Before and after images
*** Block opens ***

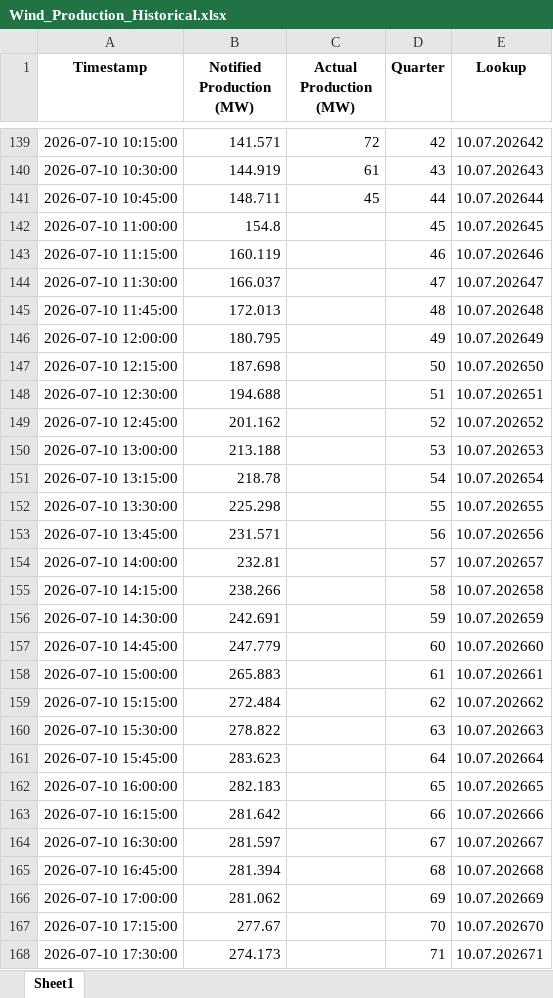
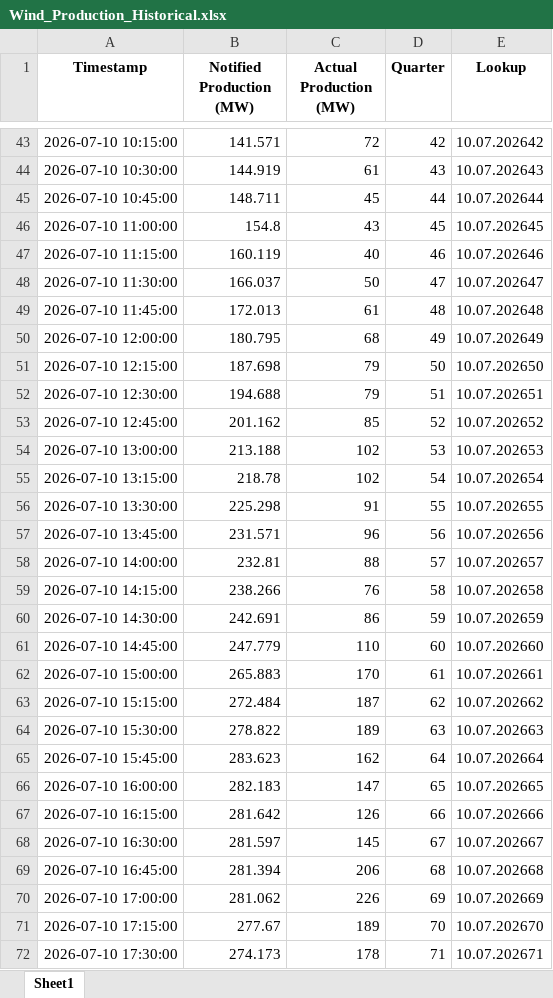
Before and after one commit to Andrei-Ionita/AdremTrading, an Excel workbook: data_fetching/Entsoe/Wind_Production_Historical.xlsx, sheet Sheet1, drawn as a sheet; only a part is shown, gaps mark what is left out; values as stored, in another font and other column widths than the file's, no borders; addresses are those after the commit; the diff covers the shown part only; the diff names each change by its address in the sheet, - before the commit and + after, or states it on an @@ line.

```diff
--- a/data_fetching/Entsoe/Wind_Production_Historical.xlsx (sheet Sheet1)
+++ b/data_fetching/Entsoe/Wind_Production_Historical.xlsx (sheet Sheet1)
-C46 (Actual Production (MW)): (empty)
+C46 (Actual Production (MW)): 43
-C47 (Actual Production (MW)): (empty)
+C47 (Actual Production (MW)): 40
-C48 (Actual Production (MW)): (empty)
+C48 (Actual Production (MW)): 50
-C49 (Actual Production (MW)): (empty)
+C49 (Actual Production (MW)): 61
-C50 (Actual Production (MW)): (empty)
+C50 (Actual Production (MW)): 68
-C51:C52 (Actual Production (MW)): (empty)
+C51:C52 (Actual Production (MW)): 79
-C53 (Actual Production (MW)): (empty)
+C53 (Actual Production (MW)): 85
-C54:C55 (Actual Production (MW)): (empty)
+C54:C55 (Actual Production (MW)): 102
-C56 (Actual Production (MW)): (empty)
+C56 (Actual Production (MW)): 91
-C57 (Actual Production (MW)): (empty)
+C57 (Actual Production (MW)): 96
-C58 (Actual Production (MW)): (empty)
+C58 (Actual Production (MW)): 88
-C59 (Actual Production (MW)): (empty)
+C59 (Actual Production (MW)): 76
-C60 (Actual Production (MW)): (empty)
+C60 (Actual Production (MW)): 86
-C61 (Actual Production (MW)): (empty)
+C61 (Actual Production (MW)): 110
-C62 (Actual Production (MW)): (empty)
+C62 (Actual Production (MW)): 170
-C63 (Actual Production (MW)): (empty)
+C63 (Actual Production (MW)): 187
-C64 (Actual Production (MW)): (empty)
+C64 (Actual Production (MW)): 189
-C65 (Actual Production (MW)): (empty)
+C65 (Actual Production (MW)): 162
-C66 (Actual Production (MW)): (empty)
+C66 (Actual Production (MW)): 147
-C67 (Actual Production (MW)): (empty)
+C67 (Actual Production (MW)): 126
-C68 (Actual Production (MW)): (empty)
+C68 (Actual Production (MW)): 145
-C69 (Actual Production (MW)): (empty)
+C69 (Actual Production (MW)): 206
-C70 (Actual Production (MW)): (empty)
+C70 (Actual Production (MW)): 226
-C71 (Actual Production (MW)): (empty)
+C71 (Actual Production (MW)): 189
-C72 (Actual Production (MW)): (empty)
+C72 (Actual Production (MW)): 178
```
Also changed, not shown: 288 added rows, 96 removed rows and 21 edited cells elsewhere in this sheet, data_fetching/Entsoe/Balancing_Energy_Activation.xlsx, data_fetching/Entsoe/Hydro_Production_Historical.xlsx, 27 other files.
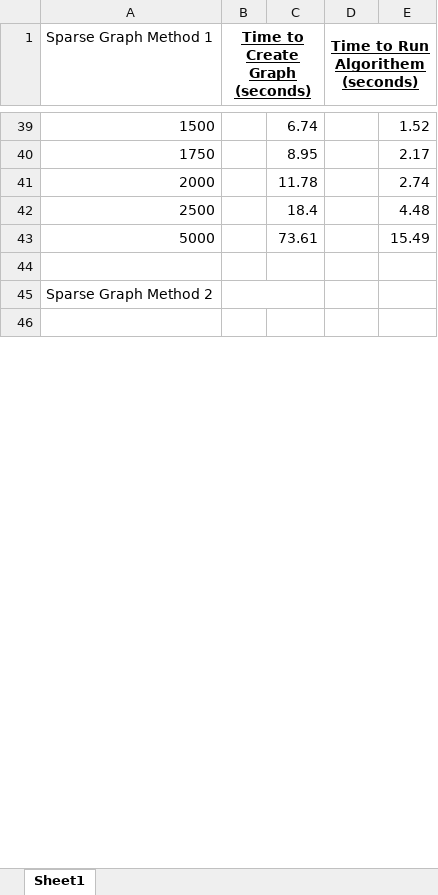
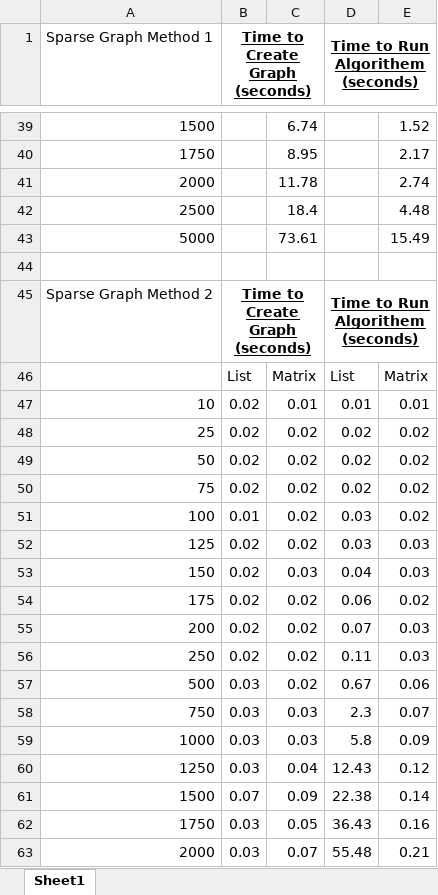
Before and after one commit to t33soccer/Project11.3, an Excel workbook: DjikstraComparisons.xlsx, sheet Sheet1, drawn as a sheet; only a part is shown, gaps mark what is left out; the shorter side is filled out with more unchanged rows; values as stored, in another font and other column widths than the file's, no borders; the diff covers the shown part only; the diff names each change by its address in the sheet, - before the commit and + after, or states it on an @@ line.

```diff
--- a/DjikstraComparisons.xlsx (sheet Sheet1)
+++ b/DjikstraComparisons.xlsx (sheet Sheet1)
-B45 (Time to Create Graph (seconds)): (empty)
+B45 (Time to Create Graph (seconds)): Time to Create Graph (seconds)
-D45 (Time to Run Algorithem (seconds)): (empty)
+D45 (Time to Run Algorithem (seconds)): Time to Run Algorithem (seconds)
+D45:E45 merged
+row 46:  | List | Matrix | List | Matrix
+row 47: 10 | 0.02 | 0.01 | 0.01 | 0.01
+row 48: 25 | 0.02 | 0.02 | 0.02 | 0.02
+row 49: 50 | 0.02 | 0.02 | 0.02 | 0.02
+row 50: 75 | 0.02 | 0.02 | 0.02 | 0.02
+row 51: 100 | 0.01 | 0.02 | 0.03 | 0.02
+row 52: 125 | 0.02 | 0.02 | 0.03 | 0.03
+row 53: 150 | 0.02 | 0.03 | 0.04 | 0.03
+row 54: 175 | 0.02 | 0.02 | 0.06 | 0.02
+row 55: 200 | 0.02 | 0.02 | 0.07 | 0.03
+row 56: 250 | 0.02 | 0.02 | 0.11 | 0.03
+row 57: 500 | 0.03 | 0.02 | 0.67 | 0.06
+row 58: 750 | 0.03 | 0.03 | 2.3 | 0.07
+row 59: 1000 | 0.03 | 0.03 | 5.8 | 0.09
+row 60: 1250 | 0.03 | 0.04 | 12.43 | 0.12
+row 61: 1500 | 0.07 | 0.09 | 22.38 | 0.14
+row 62: 1750 | 0.03 | 0.05 | 36.43 | 0.16
+row 63: 2000 | 0.03 | 0.07 | 55.48 | 0.21
```
Also changed, not shown: 8 added rows, 26 removed rows, 32 edited cells and merged cells elsewhere in this sheet, 2 other files.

*** Block closes ***

> **Your task**:
Tell how many lines in the entries above include the word "rows", and respond with the number alone.

> **Task response**:
3